> _DATA FOR THE TASK_:
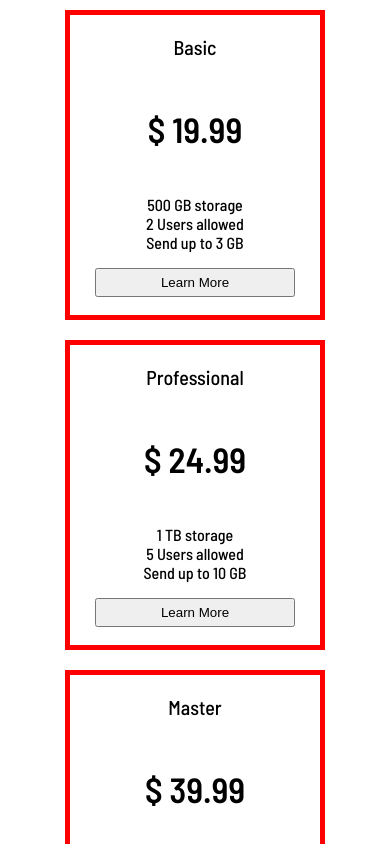
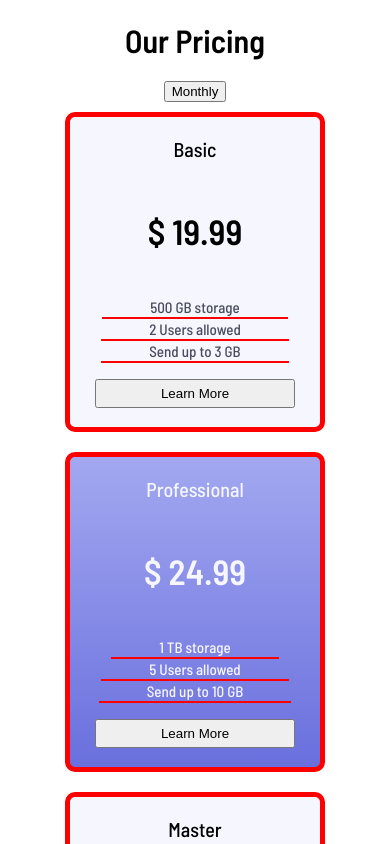
Before and after one commit to angelo5003/pricing-component, a React (Create React App) app: page / in a window 390 px wide. Shown: the top 844 px of the page. Built offline with nearby package versions, Linux system fonts and the light colour scheme.

Commit message:
style: added dynamic colors to the dynamic created card components

```diff
--- a/src/App.css
+++ b/src/App.css
@@ -51,4 +51,11 @@
     align-items: center;
     flex-direction: column;
   }
+
+  .app_header {
+    display: flex;
+    justify-content: center;
+    align-items: center;
+    flex-direction: column;
+  }
 }
--- a/src/App.js
+++ b/src/App.js
@@ -4,10 +4,15 @@ import "./App.css";
 
 function App() {
   return (
-    <div className="test">
+    <div>
       <div className="app_container">
+        <header className="app_header">
+          <h1>Our Pricing</h1>
+          <button>Monthly</button>
+        </header>
         {data &&
           data.map((card) => {
+            console.log(`data from:`, data);
             return <PricingCard key={card.id} card={card} />;
           })}
       </div>
--- a/src/components/PricingCard/PricingCard.jsx
+++ b/src/components/PricingCard/PricingCard.jsx
@@ -3,14 +3,27 @@ import "./PricingCardStyle.css";
 
 const PricingCard = ({ card }) => {
   return (
-    <article className="card_outer_container">
+    <article
+      className="card_outer_container"
+      style={{ background: card.backgroundColor }}
+    >
       <div className="card_inner_container">
-        <p className="card_title">{card.title}</p>
-        <h1 className="card_price">&#36; {card.monthly}</h1>
+        <p className="card_title" style={{ color: card.titleColor }}>
+          {card.title}
+        </p>
+        <h1 className="card_price" style={{ color: card.titleColor }}>
+          &#36; {card.monthly}
+        </h1>
         <ul className="card_list_container">
-          <li className="card_list_item">{card.storage}</li>
-          <li className="card_list_item">{card.users}</li>
-          <li className="card_list_item">{card.upload}</li>
+          <li className="card_list_item" style={{ color: card.cardItemColor }}>
+            {card.storage}
+          </li>
+          <li className="card_list_item" style={{ color: card.cardItemColor }}>
+            {card.users}
+          </li>
+          <li className="card_list_item" style={{ color: card.cardItemColor }}>
+            {card.upload}
+          </li>
         </ul>
         <button className="card_btn">{card.learn}</button>
       </div>
--- a/src/components/PricingCard/PricingCardStyle.css
+++ b/src/components/PricingCard/PricingCardStyle.css
@@ -2,8 +2,9 @@
   .card_outer_container {
     margin: 10px;
     border: 5px solid red;
+    border-radius: 10px;
     width: 250px;
-    height: 300px;
+    height: 310px;
   }
 
   .card_inner_container {
@@ -29,6 +30,13 @@
     flex-direction: column;
   }
 
+  .card_list_item {
+    border-bottom: 2px solid red;
+    display: inline-block;
+    padding: 1px 3rem;
+    font-size: 15px;
+  }
+
   .card_btn {
     width: 200px;
     padding: 5px;
--- a/src/data/data.json
+++ b/src/data/data.json
@@ -7,17 +7,22 @@
     "storage": "500 GB storage",
     "users": "2 Users allowed",
     "upload": "Send up to 3 GB",
-    "learn": "Learn More"
+    "learn": "Learn More",
+    "backgroundColor": "hsl(240, 78%, 98%)",
+    "cardItemColor": "hsl(232, 13%, 33%)"
   },
   {
     "id": 2,
     "title": "Professional",
+    "titleColor": "hsl(240, 78%, 98%)",
     "monthly": 24.99,
     "annualy": 249.99,
     "storage": "1 TB storage",
     "users": "5 Users allowed",
     "upload": "Send up to 10 GB",
-    "learn": "Learn More"
+    "learn": "Learn More",
+    "backgroundColor": "linear-gradient(to bottom, hsl(236, 72%, 79%),hsl(237, 63%, 64%) )",
+    "cardItemColor": "hsl(240, 78%, 98%)"
   },
 
   {
@@ -28,6 +33,8 @@
     "storage": "2 TB storage",
     "users": "10 Users allowed",
     "upload": "Send up to 20 GB",
-    "learn": "Learn More"
+    "learn": "Learn More",
+    "backgroundColor": "hsl(240, 78%, 98%)",
+    "cardItemColor": "hsl(232, 13%, 33%)"
   }
 ]
```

> _WHAT IS NEEDED_:
Print the records exactly, every one. Leave out the pictures.

> _ANSWER AREA_:
Before and after one commit to angelo5003/pricing-component, a React (Create React App) app: page / in a window 390 px wide. Shown: the top 844 px of the page. Built offline with nearby package versions, Linux system fonts and the light colour scheme.

Commit message:
style: added dynamic colors to the dynamic created card components

```diff
--- a/src/App.css
+++ b/src/App.css
@@ -51,4 +51,11 @@
     align-items: center;
     flex-direction: column;
   }
+
+  .app_header {
+    display: flex;
+    justify-content: center;
+    align-items: center;
+    flex-direction: column;
+  }
 }
--- a/src/App.js
+++ b/src/App.js
@@ -4,10 +4,15 @@ import "./App.css";
 
 function App() {
   return (
-    <div className="test">
+    <div>
       <div className="app_container">
+        <header className="app_header">
+          <h1>Our Pricing</h1>
+          <button>Monthly</button>
+        </header>
         {data &&
           data.map((card) => {
+            console.log(`data from:`, data);
             return <PricingCard key={card.id} card={card} />;
           })}
       </div>
--- a/src/components/PricingCard/PricingCard.jsx
+++ b/src/components/PricingCard/PricingCard.jsx
@@ -3,14 +3,27 @@ import "./PricingCardStyle.css";
 
 const PricingCard = ({ card }) => {
   return (
-    <article className="card_outer_container">
+    <article
+      className="card_outer_container"
+      style={{ background: card.backgroundColor }}
+    >
       <div className="card_inner_container">
-        <p className="card_title">{card.title}</p>
-        <h1 className="card_price">&#36; {card.monthly}</h1>
+        <p className="card_title" style={{ color: card.titleColor }}>
+          {card.title}
+        </p>
+        <h1 className="card_price" style={{ color: card.titleColor }}>
+          &#36; {card.monthly}
+        </h1>
         <ul className="card_list_container">
-          <li className="card_list_item">{card.storage}</li>
-          <li className="card_list_item">{card.users}</li>
-          <li className="card_list_item">{card.upload}</li>
+          <li className="card_list_item" style={{ color: card.cardItemColor }}>
+            {card.storage}
+          </li>
+          <li className="card_list_item" style={{ color: card.cardItemColor }}>
+            {card.users}
+          </li>
+          <li className="card_list_item" style={{ color: card.cardItemColor }}>
+            {card.upload}
+          </li>
         </ul>
         <button className="card_btn">{card.learn}</button>
       </div>
--- a/src/components/PricingCard/PricingCardStyle.css
+++ b/src/components/PricingCard/PricingCardStyle.css
@@ -2,8 +2,9 @@
   .card_outer_container {
     margin: 10px;
     border: 5px solid red;
+    border-radius: 10px;
     width: 250px;
-    height: 300px;
+    height: 310px;
   }
 
   .card_inner_container {
@@ -29,6 +30,13 @@
     flex-direction: column;
   }
 
+  .card_list_item {
+    border-bottom: 2px solid red;
+    display: inline-block;
+    padding: 1px 3rem;
+    font-size: 15px;
+  }
+
   .card_btn {
     width: 200px;
     padding: 5px;
--- a/src/data/data.json
+++ b/src/data/data.json
@@ -7,17 +7,22 @@
     "storage": "500 GB storage",
     "users": "2 Users allowed",
     "upload": "Send up to 3 GB",
-    "learn": "Learn More"
+    "learn": "Learn More",
+    "backgroundColor": "hsl(240, 78%, 98%)",
+    "cardItemColor": "hsl(232, 13%, 33%)"
   },
   {
     "id": 2,
     "title": "Professional",
+    "titleColor": "hsl(240, 78%, 98%)",
     "monthly": 24.99,
     "annualy": 249.99,
     "storage": "1 TB storage",
     "users": "5 Users allowed",
     "upload": "Send up to 10 GB",
-    "learn": "Learn More"
+    "learn": "Learn More",
+    "backgroundColor": "linear-gradient(to bottom, hsl(236, 72%, 79%),hsl(237, 63%, 64%) )",
+    "cardItemColor": "hsl(240, 78%, 98%)"
   },
 
   {
@@ -28,6 +33,8 @@
     "storage": "2 TB storage",
     "users": "10 Users allowed",
     "upload": "Send up to 20 GB",
-    "learn": "Learn More"
+    "learn": "Learn More",
+    "backgroundColor": "hsl(240, 78%, 98%)",
+    "cardItemColor": "hsl(232, 13%, 33%)"
   }
 ]
```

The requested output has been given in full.